Records from a data collection:
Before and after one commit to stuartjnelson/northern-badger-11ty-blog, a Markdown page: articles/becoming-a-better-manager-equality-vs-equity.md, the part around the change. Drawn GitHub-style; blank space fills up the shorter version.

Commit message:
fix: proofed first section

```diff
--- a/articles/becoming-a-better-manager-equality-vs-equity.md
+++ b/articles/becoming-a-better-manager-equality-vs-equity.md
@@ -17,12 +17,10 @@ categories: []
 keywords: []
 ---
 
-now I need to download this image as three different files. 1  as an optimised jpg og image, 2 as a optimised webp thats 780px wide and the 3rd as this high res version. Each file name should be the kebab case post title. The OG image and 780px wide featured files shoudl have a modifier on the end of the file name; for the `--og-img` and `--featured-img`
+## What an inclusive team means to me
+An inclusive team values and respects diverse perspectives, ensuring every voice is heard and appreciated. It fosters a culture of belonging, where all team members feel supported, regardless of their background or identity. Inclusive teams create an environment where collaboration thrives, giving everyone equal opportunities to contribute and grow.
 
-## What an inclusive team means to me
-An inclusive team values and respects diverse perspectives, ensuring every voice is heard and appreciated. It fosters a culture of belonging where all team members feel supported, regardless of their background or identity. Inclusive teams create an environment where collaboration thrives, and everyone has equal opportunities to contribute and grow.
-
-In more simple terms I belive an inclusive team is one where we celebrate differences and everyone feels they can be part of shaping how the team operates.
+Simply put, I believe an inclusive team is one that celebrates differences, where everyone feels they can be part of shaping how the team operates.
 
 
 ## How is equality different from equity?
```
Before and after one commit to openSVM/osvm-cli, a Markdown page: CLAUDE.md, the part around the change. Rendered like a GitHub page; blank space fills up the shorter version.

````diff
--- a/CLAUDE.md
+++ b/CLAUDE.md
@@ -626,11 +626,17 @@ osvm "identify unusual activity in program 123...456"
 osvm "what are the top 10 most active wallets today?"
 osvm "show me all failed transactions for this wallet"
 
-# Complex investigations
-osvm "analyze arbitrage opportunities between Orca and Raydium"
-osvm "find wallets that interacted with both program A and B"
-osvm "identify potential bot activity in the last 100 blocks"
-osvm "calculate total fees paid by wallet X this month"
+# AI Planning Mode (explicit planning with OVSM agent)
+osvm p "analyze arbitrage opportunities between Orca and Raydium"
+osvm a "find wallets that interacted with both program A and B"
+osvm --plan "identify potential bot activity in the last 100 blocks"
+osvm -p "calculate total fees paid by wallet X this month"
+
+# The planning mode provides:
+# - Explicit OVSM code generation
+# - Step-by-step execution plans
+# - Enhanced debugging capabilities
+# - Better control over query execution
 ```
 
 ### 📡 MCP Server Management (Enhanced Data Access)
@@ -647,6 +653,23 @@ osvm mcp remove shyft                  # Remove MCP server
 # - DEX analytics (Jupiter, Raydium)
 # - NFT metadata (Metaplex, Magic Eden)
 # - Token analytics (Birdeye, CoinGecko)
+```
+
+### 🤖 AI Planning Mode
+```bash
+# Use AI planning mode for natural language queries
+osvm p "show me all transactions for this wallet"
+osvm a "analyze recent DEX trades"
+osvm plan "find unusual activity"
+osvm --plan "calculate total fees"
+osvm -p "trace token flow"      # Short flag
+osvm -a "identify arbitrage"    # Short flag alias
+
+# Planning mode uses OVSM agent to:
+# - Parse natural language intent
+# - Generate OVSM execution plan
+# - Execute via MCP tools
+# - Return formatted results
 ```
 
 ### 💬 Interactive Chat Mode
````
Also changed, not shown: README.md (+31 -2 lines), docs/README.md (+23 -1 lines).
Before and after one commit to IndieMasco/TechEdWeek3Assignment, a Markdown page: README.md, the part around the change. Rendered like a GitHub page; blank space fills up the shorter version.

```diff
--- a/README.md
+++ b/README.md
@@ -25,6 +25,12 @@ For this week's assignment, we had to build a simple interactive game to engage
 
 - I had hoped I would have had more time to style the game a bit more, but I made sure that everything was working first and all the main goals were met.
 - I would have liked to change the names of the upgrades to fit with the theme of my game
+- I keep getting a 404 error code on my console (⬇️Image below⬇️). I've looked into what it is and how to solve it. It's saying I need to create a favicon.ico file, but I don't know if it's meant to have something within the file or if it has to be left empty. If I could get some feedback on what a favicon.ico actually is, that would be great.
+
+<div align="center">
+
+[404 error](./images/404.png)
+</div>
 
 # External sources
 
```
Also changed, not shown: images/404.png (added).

Problem = All the lines above should be written out once more, exactly.

Answer to the exercise =
Before and after one commit to stuartjnelson/northern-badger-11ty-blog, a Markdown page: articles/becoming-a-better-manager-equality-vs-equity.md, the part around the change. Drawn GitHub-style; blank space fills up the shorter version.

Commit message:
fix: proofed first section

```diff
--- a/articles/becoming-a-better-manager-equality-vs-equity.md
+++ b/articles/becoming-a-better-manager-equality-vs-equity.md
@@ -17,12 +17,10 @@ categories: []
 keywords: []
 ---
 
-now I need to download this image as three different files. 1  as an optimised jpg og image, 2 as a optimised webp thats 780px wide and the 3rd as this high res version. Each file name should be the kebab case post title. The OG image and 780px wide featured files shoudl have a modifier on the end of the file name; for the `--og-img` and `--featured-img`
+## What an inclusive team means to me
+An inclusive team values and respects diverse perspectives, ensuring every voice is heard and appreciated. It fosters a culture of belonging, where all team members feel supported, regardless of their background or identity. Inclusive teams create an environment where collaboration thrives, giving everyone equal opportunities to contribute and grow.
 
-## What an inclusive team means to me
-An inclusive team values and respects diverse perspectives, ensuring every voice is heard and appreciated. It fosters a culture of belonging where all team members feel supported, regardless of their background or identity. Inclusive teams create an environment where collaboration thrives, and everyone has equal opportunities to contribute and grow.
-
-In more simple terms I belive an inclusive team is one where we celebrate differences and everyone feels they can be part of shaping how the team operates.
+Simply put, I believe an inclusive team is one that celebrates differences, where everyone feels they can be part of shaping how the team operates.
 
 
 ## How is equality different from equity?
```
Before and after one commit to openSVM/osvm-cli, a Markdown page: CLAUDE.md, the part around the change. Rendered like a GitHub page; blank space fills up the shorter version.

````diff
--- a/CLAUDE.md
+++ b/CLAUDE.md
@@ -626,11 +626,17 @@ osvm "identify unusual activity in program 123...456"
 osvm "what are the top 10 most active wallets today?"
 osvm "show me all failed transactions for this wallet"
 
-# Complex investigations
-osvm "analyze arbitrage opportunities between Orca and Raydium"
-osvm "find wallets that interacted with both program A and B"
-osvm "identify potential bot activity in the last 100 blocks"
-osvm "calculate total fees paid by wallet X this month"
+# AI Planning Mode (explicit planning with OVSM agent)
+osvm p "analyze arbitrage opportunities between Orca and Raydium"
+osvm a "find wallets that interacted with both program A and B"
+osvm --plan "identify potential bot activity in the last 100 blocks"
+osvm -p "calculate total fees paid by wallet X this month"
+
+# The planning mode provides:
+# - Explicit OVSM code generation
+# - Step-by-step execution plans
+# - Enhanced debugging capabilities
+# - Better control over query execution
 ```
 
 ### 📡 MCP Server Management (Enhanced Data Access)
@@ -647,6 +653,23 @@ osvm mcp remove shyft                  # Remove MCP server
 # - DEX analytics (Jupiter, Raydium)
 # - NFT metadata (Metaplex, Magic Eden)
 # - Token analytics (Birdeye, CoinGecko)
+```
+
+### 🤖 AI Planning Mode
+```bash
+# Use AI planning mode for natural language queries
+osvm p "show me all transactions for this wallet"
+osvm a "analyze recent DEX trades"
+osvm plan "find unusual activity"
+osvm --plan "calculate total fees"
+osvm -p "trace token flow"      # Short flag
+osvm -a "identify arbitrage"    # Short flag alias
+
+# Planning mode uses OVSM agent to:
+# - Parse natural language intent
+# - Generate OVSM execution plan
+# - Execute via MCP tools
+# - Return formatted results
 ```
 
 ### 💬 Interactive Chat Mode
````
Also changed, not shown: README.md (+31 -2 lines), docs/README.md (+23 -1 lines).
Before and after one commit to IndieMasco/TechEdWeek3Assignment, a Markdown page: README.md, the part around the change. Rendered like a GitHub page; blank space fills up the shorter version.

```diff
--- a/README.md
+++ b/README.md
@@ -25,6 +25,12 @@ For this week's assignment, we had to build a simple interactive game to engage
 
 - I had hoped I would have had more time to style the game a bit more, but I made sure that everything was working first and all the main goals were met.
 - I would have liked to change the names of the upgrades to fit with the theme of my game
+- I keep getting a 404 error code on my console (⬇️Image below⬇️). I've looked into what it is and how to solve it. It's saying I need to create a favicon.ico file, but I don't know if it's meant to have something within the file or if it has to be left empty. If I could get some feedback on what a favicon.ico actually is, that would be great.
+
+<div align="center">
+
+[404 error](./images/404.png)
+</div>
 
 # External sources
 
```
Also changed, not shown: images/404.png (added).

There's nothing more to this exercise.